A Capitalist Nigger understands that for the Black economy to be created, he must have to create a niche for himself. The movement to restart the Black economy must be planned with absolute focus, with each individual focusing on how he can contribute to making it a reality.
- The Capitalist Nigger is not going to patronise people who disrespect him and denigrate his intelligence as inferior.
- It is extremely necessary that we take a few minutes, hours, days or months to ponder the intelligence of a race who cannot produce the basic things of life that are needed for their survival and have to depend on those who have oppressed them for years to come to their aid.
- The question really is how could Africa have millions of educated men and women, yet have to import experts in all fields to manage areas of economic development, engineering and others for which Africans had gone to the same school.
- Today, Africa is incapable of defending itself militarily, it is incapable of sustaining itself economically, it has lost its culture and its socialisation is based on European culture.
- The second annihilation which confronts the African child when he begins his school life is the name he must answer to. … They insisted that if Africans had to become “Christians” they had to abandon their names which are historically and culturally rich. … I have never seen a European adopting an African name, despite the fact that some of them had lived or were born in Africa. They are not a conquered people ….
The book made me ask myself/ think of:
- How am I procuring from black people and making sure that the money circulates within the community I live in or if not, among African people? During the wedding, I tried to have as many African vendors as possible and sometimes it didn’t work out but for the most part,we did keep it within.
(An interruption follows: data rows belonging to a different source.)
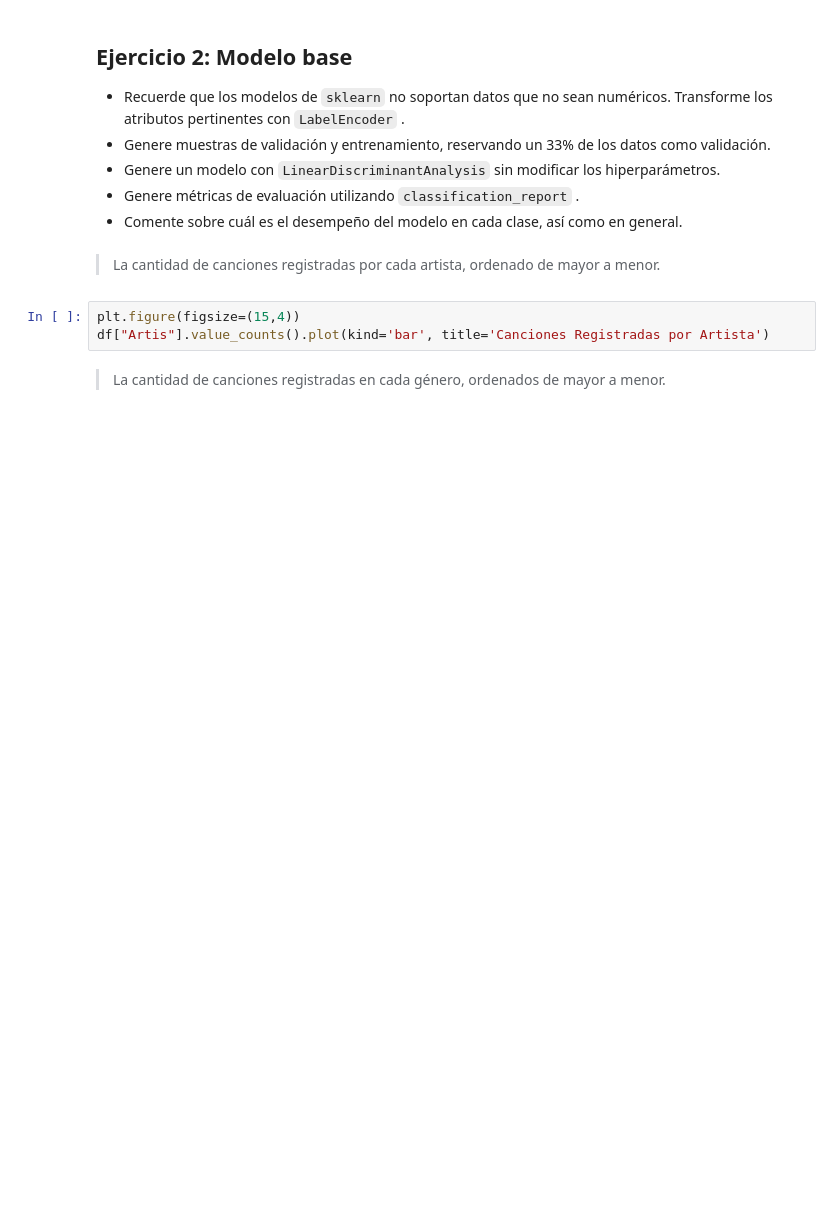
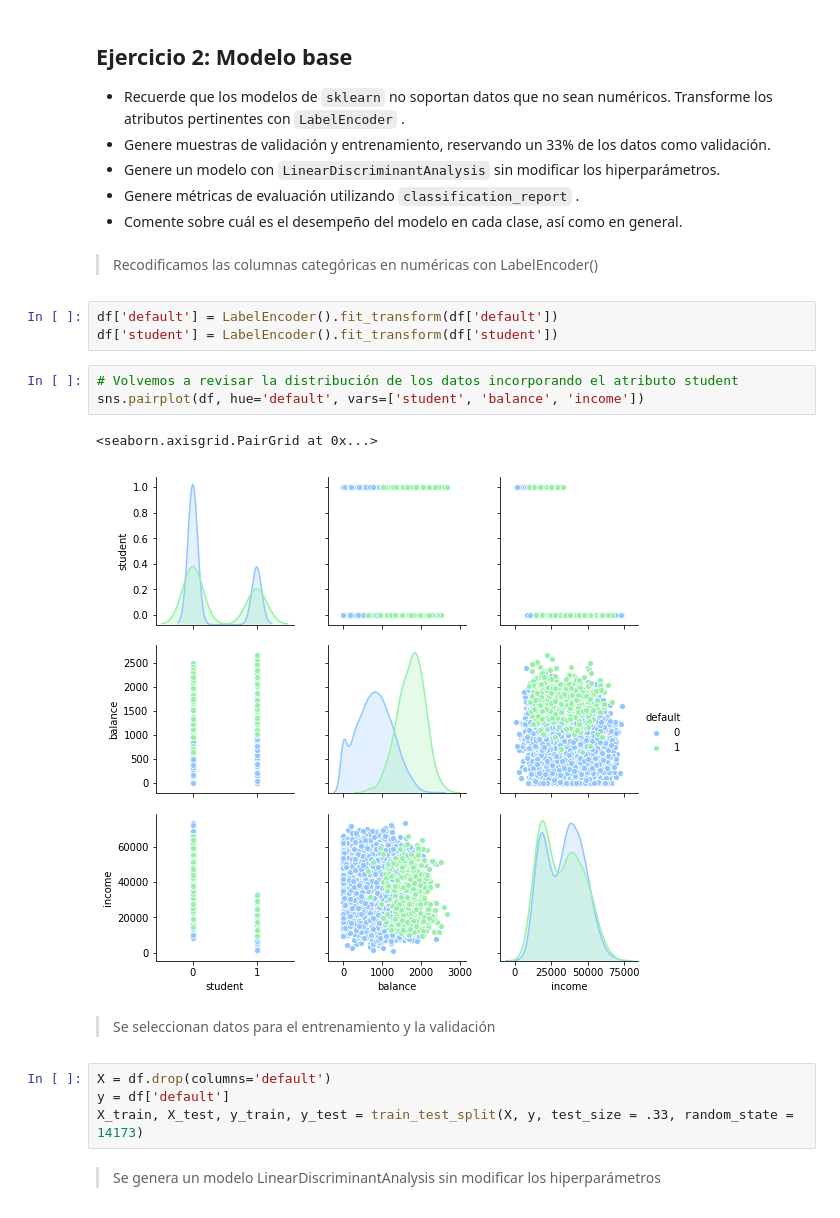
Before and after one commit to ridexmoler/modulo-machine-learning, a Jupyter notebook: semana2/sesion4/Pablo-Rocco-ACT004/notebook.ipynb, the cells around one changed output. Saved outputs shown, nothing was run; the diff lists cells and outputs as text; blank space fills up the shorter version.

```diff
--- a/semana2/sesion4/Pablo-Rocco-ACT004/notebook.ipynb
+++ b/semana2/sesion4/Pablo-Rocco-ACT004/notebook.ipynb
@@ -100,10 +101,22 @@ sns.pairplot(df)
 * Genere un modelo con `LinearDiscriminantAnalysis` sin modificar los hiperparámetros.
 * Genere métricas de evaluación utilizando `classification_report` .
 * Comente sobre cuál es el desempeño del modelo en cada clase, así como en general.
-# %% [markdown]
-> La cantidad de canciones registradas por cada artista, ordenado de mayor a menor.
-# %%
-plt.figure(figsize=(15,4))
-df["Artis"].value_counts().plot(kind='bar', title='Canciones Registradas por Artista')
-# %% [markdown]
-> La cantidad de canciones registradas en cada género, ordenados de mayor a menor.
+# %% [markdown]
+> Recodificamos las columnas categóricas en numéricas con LabelEncoder()
+# %%
+df['default'] = LabelEncoder().fit_transform(df['default'])
+df['student'] = LabelEncoder().fit_transform(df['student'])
+# %%
+# Volvemos a revisar la distribución de los datos incorporando el atributo student
+sns.pairplot(df, hue='default', vars=['student', 'balance', 'income'])
+# %% [output]
+<seaborn.axisgrid.PairGrid at 0x...>
+[figure, added]
+# %% [markdown]
+> Se seleccionan datos para el entrenamiento y la validación
+# %%
+X = df.drop(columns='default')
+y = df['default']
+X_train, X_test, y_train, y_test = train_test_split(X, y, test_size = .33, random_state = 14173)
+# %% [markdown]
+> Se genera un modelo LinearDiscriminantAnalysis sin modificar los hiperparámetros
```
Also changed, not shown: parts of 29 cells of this notebook.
- It did get me wondering about some of the franchises closest to me and how many of them are owned by a African owner. Also, how would I go about finding that out?
- I had to come clean to the fact that part of my reluctance to patronise African-owned establishments is the lack of #excellence and the expectation that because I am supporting them, I should be happy to take scrapes from them. None of that! I won’t have it!
- Any establishment that disrespects me or my worth as a buyer, I complain about and if after suitable time no change is made, I vote with my feet and tell my constituents to also abstain from taking their patronage there. And this is the case, African or not!
- English/ Caucasian/Foreign names for African children in this day and age. NO! JUST NO!
- I still feel sad that I do not speak an African language. Thankfully I have Kiswahili which is African. But I wish I could speak with my grandparents and now some of my in-laws!
I would further recommend Decolonising the Mind by Ngugi wa Thiong’o. Similar subject but mainly about language and literature and the editing is THAT bit better!